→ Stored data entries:

◆ ◆ ◆ ◆ ◆ ◆ ◆

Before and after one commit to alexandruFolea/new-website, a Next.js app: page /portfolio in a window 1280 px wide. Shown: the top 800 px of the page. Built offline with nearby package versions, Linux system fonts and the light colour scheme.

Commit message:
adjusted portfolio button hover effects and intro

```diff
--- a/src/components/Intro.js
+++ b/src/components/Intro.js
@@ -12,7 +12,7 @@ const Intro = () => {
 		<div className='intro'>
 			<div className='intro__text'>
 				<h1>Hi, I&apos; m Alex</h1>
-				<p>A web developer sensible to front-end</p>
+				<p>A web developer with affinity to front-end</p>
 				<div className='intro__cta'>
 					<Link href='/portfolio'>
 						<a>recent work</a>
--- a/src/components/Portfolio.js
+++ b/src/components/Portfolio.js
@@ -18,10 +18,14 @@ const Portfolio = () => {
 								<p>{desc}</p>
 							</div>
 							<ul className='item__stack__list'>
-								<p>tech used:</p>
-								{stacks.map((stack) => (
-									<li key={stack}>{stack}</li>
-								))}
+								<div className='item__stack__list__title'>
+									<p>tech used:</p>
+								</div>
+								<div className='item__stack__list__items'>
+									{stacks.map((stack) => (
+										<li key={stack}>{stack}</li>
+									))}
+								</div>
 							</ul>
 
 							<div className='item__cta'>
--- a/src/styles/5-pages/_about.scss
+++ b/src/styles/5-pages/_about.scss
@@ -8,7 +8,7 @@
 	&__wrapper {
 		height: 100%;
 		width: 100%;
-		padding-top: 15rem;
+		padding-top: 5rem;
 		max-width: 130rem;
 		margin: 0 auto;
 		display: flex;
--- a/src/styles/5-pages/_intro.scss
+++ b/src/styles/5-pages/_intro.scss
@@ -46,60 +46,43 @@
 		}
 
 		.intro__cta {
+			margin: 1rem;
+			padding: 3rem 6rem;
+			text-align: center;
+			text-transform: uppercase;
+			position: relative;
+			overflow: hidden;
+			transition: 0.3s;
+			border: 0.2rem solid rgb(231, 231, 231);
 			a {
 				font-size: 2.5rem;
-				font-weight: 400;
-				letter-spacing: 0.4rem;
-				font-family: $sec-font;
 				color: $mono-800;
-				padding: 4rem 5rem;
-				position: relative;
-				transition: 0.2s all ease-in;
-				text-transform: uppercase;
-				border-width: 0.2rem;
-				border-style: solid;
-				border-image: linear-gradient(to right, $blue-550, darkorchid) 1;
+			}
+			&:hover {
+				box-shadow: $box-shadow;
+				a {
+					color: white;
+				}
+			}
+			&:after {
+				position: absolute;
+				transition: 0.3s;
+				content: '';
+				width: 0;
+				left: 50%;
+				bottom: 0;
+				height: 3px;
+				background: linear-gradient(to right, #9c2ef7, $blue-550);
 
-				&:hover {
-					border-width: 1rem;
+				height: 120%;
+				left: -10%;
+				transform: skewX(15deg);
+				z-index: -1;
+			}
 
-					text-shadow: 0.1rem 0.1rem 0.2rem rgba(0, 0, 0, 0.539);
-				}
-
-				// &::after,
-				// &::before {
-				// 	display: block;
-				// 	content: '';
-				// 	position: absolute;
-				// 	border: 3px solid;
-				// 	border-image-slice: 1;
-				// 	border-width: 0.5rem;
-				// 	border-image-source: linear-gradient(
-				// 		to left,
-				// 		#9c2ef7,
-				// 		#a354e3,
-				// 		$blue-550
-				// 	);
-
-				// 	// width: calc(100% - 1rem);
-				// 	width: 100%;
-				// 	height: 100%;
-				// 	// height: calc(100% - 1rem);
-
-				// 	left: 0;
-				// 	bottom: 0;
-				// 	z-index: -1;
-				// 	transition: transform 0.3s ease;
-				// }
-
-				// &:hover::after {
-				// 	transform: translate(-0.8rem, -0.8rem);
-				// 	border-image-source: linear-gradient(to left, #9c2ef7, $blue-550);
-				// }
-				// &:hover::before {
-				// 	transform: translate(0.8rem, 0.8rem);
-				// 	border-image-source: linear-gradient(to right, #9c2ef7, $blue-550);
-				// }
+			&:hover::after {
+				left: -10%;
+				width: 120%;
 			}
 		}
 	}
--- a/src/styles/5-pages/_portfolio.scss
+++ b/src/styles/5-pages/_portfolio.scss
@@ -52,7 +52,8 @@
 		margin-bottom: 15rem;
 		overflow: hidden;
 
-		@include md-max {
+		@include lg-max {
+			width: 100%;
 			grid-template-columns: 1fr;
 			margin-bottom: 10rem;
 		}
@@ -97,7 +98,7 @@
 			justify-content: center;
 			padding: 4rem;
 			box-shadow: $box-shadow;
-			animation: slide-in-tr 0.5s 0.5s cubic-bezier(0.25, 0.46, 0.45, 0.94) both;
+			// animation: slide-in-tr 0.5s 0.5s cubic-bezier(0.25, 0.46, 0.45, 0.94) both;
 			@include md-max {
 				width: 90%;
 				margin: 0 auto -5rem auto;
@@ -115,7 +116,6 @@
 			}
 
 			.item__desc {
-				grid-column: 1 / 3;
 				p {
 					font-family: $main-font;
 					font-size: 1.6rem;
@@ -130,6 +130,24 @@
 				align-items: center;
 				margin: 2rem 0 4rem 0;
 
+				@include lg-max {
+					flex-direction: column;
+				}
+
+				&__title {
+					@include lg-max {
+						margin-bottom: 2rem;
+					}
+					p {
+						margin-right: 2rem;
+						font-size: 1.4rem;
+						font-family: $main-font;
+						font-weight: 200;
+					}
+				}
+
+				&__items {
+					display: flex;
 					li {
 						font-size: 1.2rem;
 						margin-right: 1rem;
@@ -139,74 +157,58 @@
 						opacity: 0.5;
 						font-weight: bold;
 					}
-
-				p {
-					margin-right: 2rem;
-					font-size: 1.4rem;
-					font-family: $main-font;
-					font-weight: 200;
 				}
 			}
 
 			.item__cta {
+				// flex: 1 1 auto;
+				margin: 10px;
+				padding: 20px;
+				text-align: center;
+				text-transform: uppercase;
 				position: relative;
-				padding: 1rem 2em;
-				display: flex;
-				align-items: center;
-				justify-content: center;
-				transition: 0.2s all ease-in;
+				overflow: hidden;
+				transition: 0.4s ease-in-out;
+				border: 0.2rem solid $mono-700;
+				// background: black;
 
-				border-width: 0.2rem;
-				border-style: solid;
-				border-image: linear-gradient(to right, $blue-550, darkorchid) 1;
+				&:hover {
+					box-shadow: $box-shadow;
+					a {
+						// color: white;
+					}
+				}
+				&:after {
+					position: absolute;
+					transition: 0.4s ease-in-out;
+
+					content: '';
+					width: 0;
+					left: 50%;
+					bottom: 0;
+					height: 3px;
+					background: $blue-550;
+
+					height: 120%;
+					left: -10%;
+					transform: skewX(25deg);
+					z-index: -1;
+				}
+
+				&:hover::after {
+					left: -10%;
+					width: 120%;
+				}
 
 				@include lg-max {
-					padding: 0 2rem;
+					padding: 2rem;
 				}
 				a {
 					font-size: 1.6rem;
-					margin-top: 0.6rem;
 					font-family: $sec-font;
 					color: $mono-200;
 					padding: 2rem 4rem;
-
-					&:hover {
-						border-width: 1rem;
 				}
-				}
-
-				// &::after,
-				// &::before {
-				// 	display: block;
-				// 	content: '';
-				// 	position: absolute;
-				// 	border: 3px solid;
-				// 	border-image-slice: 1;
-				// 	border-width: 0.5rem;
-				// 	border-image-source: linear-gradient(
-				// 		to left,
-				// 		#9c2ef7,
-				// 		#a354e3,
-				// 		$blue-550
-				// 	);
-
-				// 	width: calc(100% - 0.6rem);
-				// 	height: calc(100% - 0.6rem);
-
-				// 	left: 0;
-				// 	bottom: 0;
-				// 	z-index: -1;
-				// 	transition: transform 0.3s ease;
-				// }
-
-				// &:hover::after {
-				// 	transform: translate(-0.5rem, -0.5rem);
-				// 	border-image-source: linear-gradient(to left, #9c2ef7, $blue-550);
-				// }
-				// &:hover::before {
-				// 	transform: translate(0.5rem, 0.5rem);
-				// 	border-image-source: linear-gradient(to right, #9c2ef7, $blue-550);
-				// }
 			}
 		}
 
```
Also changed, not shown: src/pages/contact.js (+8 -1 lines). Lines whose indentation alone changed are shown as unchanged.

◆ ◆ ◆ ◆ ◆ ◆ ◆

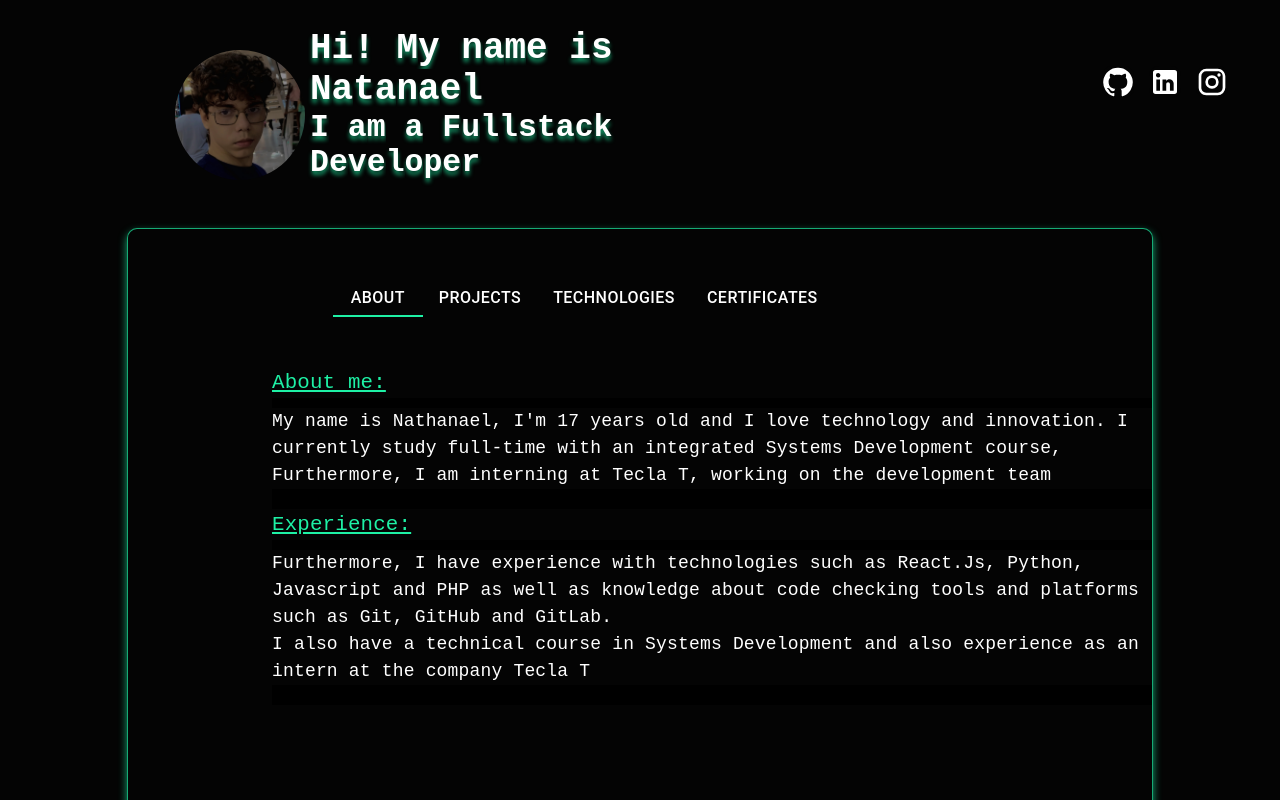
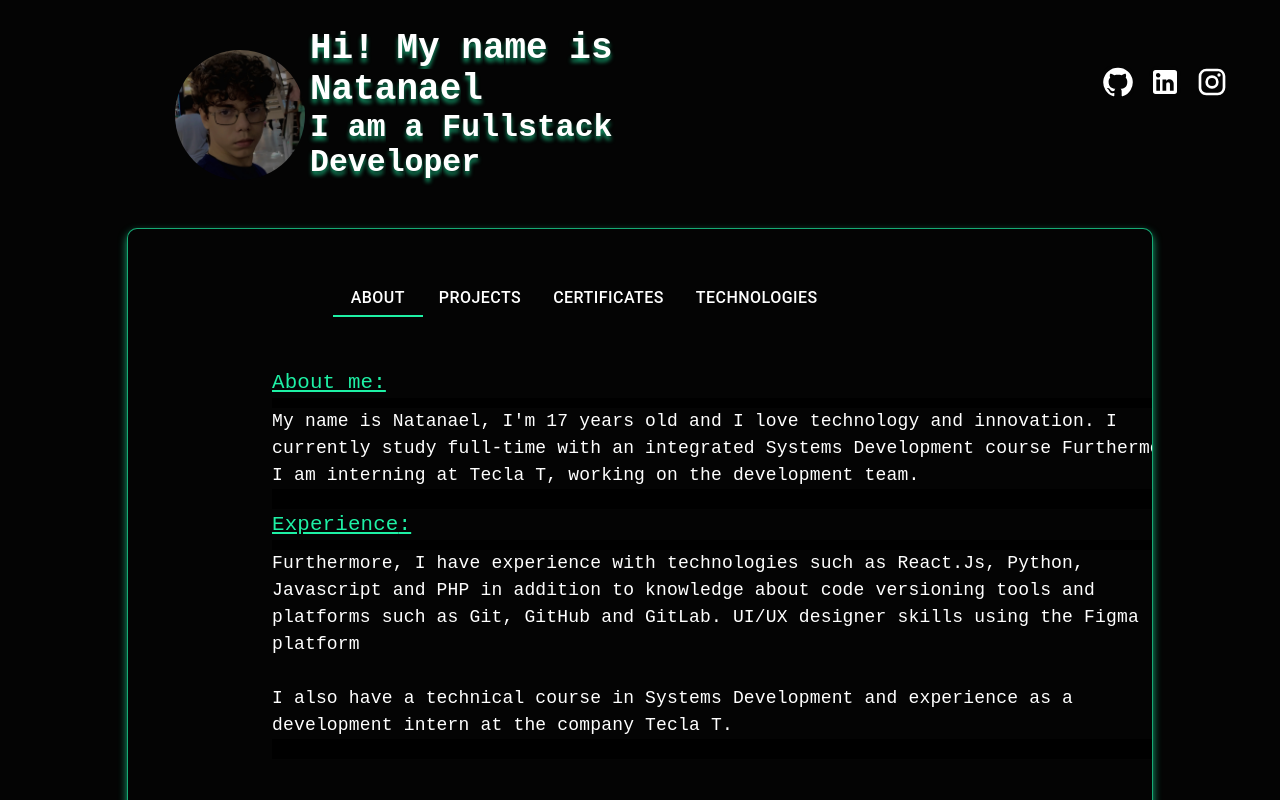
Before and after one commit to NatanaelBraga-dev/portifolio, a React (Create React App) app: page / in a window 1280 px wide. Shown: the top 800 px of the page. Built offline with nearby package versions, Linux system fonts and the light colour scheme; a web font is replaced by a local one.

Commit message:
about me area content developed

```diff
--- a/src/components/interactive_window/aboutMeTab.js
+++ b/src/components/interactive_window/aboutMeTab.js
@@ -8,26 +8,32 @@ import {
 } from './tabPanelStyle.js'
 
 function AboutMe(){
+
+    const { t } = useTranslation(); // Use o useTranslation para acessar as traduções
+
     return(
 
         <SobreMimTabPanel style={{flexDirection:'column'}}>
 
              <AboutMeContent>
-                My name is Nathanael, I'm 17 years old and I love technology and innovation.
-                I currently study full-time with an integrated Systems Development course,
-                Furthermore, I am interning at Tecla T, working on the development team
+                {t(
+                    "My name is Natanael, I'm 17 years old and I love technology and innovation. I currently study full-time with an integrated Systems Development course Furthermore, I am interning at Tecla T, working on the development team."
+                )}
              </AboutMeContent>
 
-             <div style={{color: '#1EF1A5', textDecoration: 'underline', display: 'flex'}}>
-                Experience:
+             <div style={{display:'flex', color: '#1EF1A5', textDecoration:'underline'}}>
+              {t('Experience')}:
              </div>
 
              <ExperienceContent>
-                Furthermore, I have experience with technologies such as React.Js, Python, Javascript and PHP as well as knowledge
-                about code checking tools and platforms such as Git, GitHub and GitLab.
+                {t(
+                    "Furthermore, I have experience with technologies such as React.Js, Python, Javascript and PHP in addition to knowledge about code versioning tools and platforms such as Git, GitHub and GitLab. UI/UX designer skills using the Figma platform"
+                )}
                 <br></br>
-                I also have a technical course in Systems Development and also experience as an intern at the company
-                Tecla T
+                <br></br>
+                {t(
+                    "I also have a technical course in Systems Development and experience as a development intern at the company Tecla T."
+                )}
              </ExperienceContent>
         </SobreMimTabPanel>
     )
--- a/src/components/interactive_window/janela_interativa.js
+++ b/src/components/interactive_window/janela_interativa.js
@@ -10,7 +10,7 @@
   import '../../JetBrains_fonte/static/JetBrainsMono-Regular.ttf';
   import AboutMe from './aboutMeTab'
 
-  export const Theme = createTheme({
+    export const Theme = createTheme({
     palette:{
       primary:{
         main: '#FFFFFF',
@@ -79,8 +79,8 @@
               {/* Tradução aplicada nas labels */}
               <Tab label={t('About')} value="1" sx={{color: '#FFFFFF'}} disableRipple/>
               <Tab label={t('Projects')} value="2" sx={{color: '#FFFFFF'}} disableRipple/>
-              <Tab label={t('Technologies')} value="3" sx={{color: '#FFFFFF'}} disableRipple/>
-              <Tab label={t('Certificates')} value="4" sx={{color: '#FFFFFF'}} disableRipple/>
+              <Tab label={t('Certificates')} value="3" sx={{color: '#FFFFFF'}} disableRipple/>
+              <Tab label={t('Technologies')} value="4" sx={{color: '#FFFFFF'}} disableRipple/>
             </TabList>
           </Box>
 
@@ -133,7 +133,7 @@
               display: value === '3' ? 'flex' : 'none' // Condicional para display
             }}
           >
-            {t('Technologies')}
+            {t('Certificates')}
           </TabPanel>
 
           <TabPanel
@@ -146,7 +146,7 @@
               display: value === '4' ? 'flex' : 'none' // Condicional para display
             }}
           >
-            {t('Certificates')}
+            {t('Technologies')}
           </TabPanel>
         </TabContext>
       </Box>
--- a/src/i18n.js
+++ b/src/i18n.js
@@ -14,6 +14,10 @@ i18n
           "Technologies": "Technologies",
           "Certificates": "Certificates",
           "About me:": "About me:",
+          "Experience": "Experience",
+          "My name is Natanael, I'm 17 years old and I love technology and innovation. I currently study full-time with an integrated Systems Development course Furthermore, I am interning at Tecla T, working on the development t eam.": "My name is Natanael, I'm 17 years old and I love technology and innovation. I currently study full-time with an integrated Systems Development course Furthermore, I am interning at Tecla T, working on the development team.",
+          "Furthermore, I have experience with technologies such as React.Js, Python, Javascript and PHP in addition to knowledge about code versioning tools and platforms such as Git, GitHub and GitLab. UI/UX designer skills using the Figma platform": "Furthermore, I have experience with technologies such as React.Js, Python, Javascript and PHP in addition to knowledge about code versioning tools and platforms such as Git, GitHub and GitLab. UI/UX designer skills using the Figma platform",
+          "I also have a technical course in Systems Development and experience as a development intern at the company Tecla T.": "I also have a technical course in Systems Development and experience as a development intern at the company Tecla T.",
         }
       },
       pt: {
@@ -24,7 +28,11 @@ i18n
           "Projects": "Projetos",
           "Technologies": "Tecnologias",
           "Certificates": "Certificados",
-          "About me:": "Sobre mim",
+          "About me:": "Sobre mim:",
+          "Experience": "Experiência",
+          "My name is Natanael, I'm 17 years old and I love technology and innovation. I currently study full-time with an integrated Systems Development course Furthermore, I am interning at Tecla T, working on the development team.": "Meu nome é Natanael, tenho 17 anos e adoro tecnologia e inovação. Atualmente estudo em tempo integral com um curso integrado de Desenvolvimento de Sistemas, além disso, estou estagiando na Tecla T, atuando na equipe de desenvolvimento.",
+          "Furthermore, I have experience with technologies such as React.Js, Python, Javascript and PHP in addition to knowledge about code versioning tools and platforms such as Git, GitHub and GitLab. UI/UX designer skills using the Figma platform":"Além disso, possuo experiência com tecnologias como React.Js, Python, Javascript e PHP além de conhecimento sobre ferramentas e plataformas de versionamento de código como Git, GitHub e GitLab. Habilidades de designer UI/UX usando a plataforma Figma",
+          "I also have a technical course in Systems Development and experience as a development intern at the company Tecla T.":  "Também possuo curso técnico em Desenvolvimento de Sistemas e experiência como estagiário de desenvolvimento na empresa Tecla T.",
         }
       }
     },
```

◆ ◆ ◆ ◆ ◆ ◆ ◆

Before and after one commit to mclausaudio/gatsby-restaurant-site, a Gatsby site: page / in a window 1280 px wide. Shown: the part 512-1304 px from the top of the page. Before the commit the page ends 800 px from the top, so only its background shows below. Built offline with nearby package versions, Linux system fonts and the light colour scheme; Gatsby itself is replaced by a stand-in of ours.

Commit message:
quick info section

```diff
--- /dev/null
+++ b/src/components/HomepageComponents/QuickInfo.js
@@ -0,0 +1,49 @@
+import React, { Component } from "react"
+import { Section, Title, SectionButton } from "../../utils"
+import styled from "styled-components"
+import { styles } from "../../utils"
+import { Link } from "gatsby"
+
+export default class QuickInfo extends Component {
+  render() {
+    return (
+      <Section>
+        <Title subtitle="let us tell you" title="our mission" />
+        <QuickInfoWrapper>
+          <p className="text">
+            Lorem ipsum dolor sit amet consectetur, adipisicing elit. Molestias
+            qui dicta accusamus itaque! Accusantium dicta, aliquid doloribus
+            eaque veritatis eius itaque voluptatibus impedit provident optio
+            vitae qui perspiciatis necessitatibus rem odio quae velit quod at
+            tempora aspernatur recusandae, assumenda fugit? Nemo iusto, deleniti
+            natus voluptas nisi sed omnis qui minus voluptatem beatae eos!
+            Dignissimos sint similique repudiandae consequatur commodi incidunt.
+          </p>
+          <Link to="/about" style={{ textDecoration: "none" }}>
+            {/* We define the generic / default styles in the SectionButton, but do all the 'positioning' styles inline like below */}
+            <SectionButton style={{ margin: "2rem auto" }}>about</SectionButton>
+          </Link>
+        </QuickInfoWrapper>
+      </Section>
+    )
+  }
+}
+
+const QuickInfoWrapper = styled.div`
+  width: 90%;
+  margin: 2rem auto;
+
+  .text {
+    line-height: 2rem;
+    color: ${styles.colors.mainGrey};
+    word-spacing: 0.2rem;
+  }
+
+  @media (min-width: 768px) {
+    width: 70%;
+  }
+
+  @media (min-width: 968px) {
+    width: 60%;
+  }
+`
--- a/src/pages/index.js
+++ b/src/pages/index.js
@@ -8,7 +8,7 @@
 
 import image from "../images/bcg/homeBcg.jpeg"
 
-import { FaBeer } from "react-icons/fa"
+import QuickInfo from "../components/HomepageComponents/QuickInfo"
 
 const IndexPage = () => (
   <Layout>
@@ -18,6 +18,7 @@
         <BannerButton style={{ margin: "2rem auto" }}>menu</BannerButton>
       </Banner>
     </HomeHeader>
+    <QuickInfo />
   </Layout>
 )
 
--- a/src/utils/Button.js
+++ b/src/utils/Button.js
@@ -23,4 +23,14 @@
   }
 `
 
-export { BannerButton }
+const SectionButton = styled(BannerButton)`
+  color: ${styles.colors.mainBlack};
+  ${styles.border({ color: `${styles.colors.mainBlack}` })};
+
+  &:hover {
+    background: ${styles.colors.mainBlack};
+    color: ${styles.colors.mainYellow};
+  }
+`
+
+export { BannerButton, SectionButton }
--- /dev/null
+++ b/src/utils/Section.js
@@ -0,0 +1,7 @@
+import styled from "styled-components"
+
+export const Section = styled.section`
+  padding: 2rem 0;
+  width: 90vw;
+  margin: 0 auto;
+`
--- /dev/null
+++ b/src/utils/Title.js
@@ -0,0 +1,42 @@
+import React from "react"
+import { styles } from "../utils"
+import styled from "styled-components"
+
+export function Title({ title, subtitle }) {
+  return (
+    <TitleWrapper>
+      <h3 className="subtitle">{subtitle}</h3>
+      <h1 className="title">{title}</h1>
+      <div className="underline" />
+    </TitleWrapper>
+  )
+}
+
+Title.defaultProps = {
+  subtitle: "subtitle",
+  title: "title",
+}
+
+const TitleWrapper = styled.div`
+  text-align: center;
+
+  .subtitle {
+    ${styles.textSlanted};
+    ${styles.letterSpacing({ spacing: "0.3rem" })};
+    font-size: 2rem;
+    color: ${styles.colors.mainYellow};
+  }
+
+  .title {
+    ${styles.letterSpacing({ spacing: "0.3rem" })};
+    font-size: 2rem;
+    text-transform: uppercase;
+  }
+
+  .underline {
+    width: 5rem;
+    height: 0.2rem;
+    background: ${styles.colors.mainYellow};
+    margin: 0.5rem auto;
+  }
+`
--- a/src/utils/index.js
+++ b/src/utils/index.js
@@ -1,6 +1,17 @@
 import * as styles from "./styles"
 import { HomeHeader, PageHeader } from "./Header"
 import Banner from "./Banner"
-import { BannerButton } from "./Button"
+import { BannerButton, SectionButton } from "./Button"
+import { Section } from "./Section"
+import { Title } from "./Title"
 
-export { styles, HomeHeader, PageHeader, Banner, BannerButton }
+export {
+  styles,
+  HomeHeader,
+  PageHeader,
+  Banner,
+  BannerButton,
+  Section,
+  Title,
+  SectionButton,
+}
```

◆ ◆ ◆ ◆ ◆ ◆ ◆

Return every line from the records above that holds the word "auto".

 		margin: 0 auto;
 				margin: 0 auto -5rem auto;
+				// flex: 1 1 auto;
+            <SectionButton style={{ margin: "2rem auto" }}>about</SectionButton>
+  margin: 2rem auto;
         <BannerButton style={{ margin: "2rem auto" }}>menu</BannerButton>
+  margin: 0 auto;
+    margin: 0.5rem auto;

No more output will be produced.